--- Given records Enclosed Below ---
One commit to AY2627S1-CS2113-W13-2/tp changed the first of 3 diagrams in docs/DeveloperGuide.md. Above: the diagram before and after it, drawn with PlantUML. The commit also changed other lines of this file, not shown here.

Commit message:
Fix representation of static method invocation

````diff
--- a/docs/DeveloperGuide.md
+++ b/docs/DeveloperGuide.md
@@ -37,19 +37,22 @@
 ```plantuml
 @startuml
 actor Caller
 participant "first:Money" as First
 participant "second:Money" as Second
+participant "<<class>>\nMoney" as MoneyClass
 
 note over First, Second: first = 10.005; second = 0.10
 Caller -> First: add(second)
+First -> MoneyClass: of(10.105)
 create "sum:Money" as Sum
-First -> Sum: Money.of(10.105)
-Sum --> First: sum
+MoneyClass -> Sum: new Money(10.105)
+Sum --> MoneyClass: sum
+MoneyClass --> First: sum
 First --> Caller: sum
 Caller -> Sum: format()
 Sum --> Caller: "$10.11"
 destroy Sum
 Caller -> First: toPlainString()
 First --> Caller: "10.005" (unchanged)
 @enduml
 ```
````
--- End of Enclosed Given records ---
--- Given records Enclosed Below ---
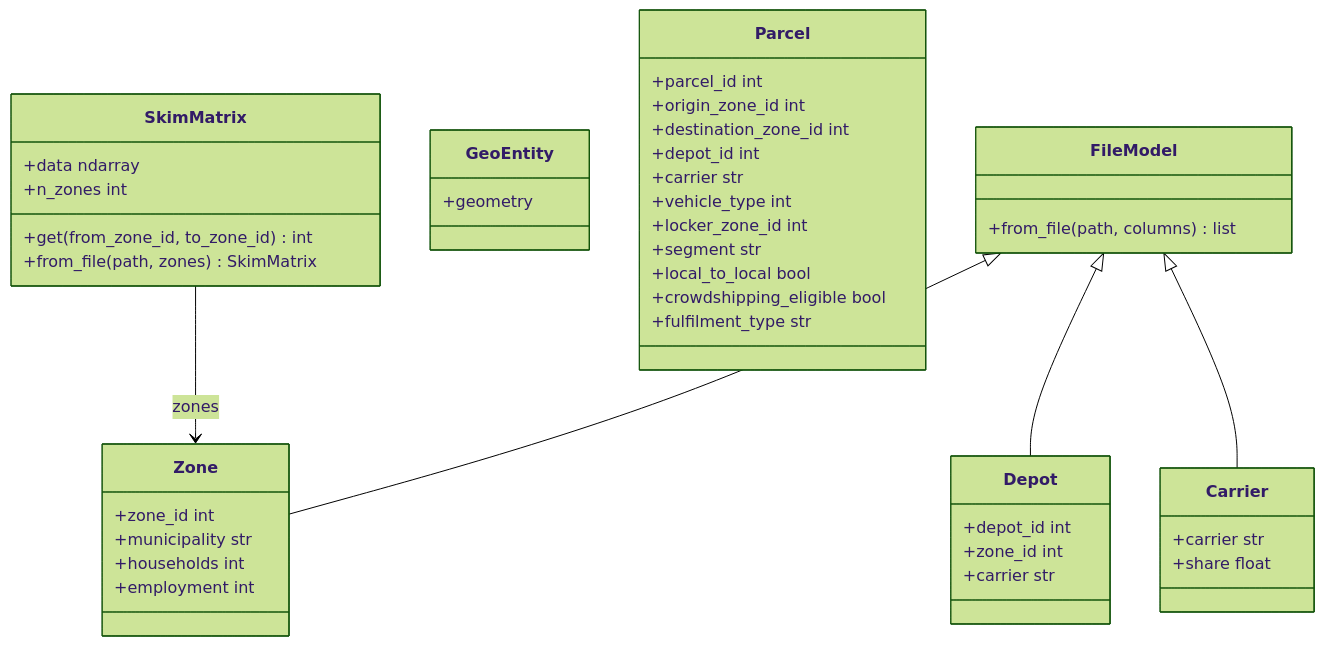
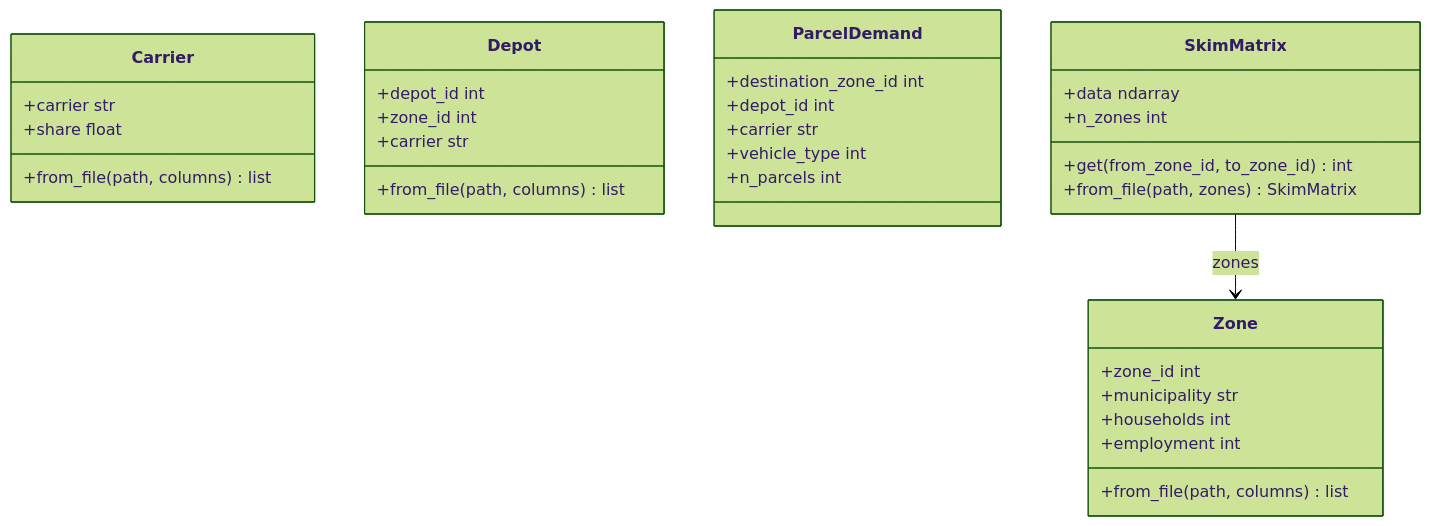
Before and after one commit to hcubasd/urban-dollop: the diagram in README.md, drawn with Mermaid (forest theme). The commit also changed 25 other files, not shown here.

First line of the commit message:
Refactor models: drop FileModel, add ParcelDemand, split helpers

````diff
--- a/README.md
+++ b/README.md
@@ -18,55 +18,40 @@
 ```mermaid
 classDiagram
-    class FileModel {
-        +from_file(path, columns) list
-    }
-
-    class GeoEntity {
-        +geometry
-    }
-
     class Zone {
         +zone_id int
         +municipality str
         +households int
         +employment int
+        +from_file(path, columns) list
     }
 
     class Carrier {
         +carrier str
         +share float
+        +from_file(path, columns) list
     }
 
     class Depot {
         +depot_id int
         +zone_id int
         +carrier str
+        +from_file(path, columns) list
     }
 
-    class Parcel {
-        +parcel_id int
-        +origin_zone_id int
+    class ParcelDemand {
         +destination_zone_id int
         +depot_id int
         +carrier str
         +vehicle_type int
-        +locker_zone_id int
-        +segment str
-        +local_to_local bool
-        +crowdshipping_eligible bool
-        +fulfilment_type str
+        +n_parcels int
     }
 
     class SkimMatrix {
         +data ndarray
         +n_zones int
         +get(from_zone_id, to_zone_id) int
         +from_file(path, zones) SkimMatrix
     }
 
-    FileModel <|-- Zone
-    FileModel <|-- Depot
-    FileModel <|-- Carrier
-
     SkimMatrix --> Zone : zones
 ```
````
--- End of Enclosed Given records ---
Task: Please copy every line from the entries that includes the word "ParcelDemand".

Answer below:
Refactor models: drop FileModel, add ParcelDemand, split helpers
+    class ParcelDemand {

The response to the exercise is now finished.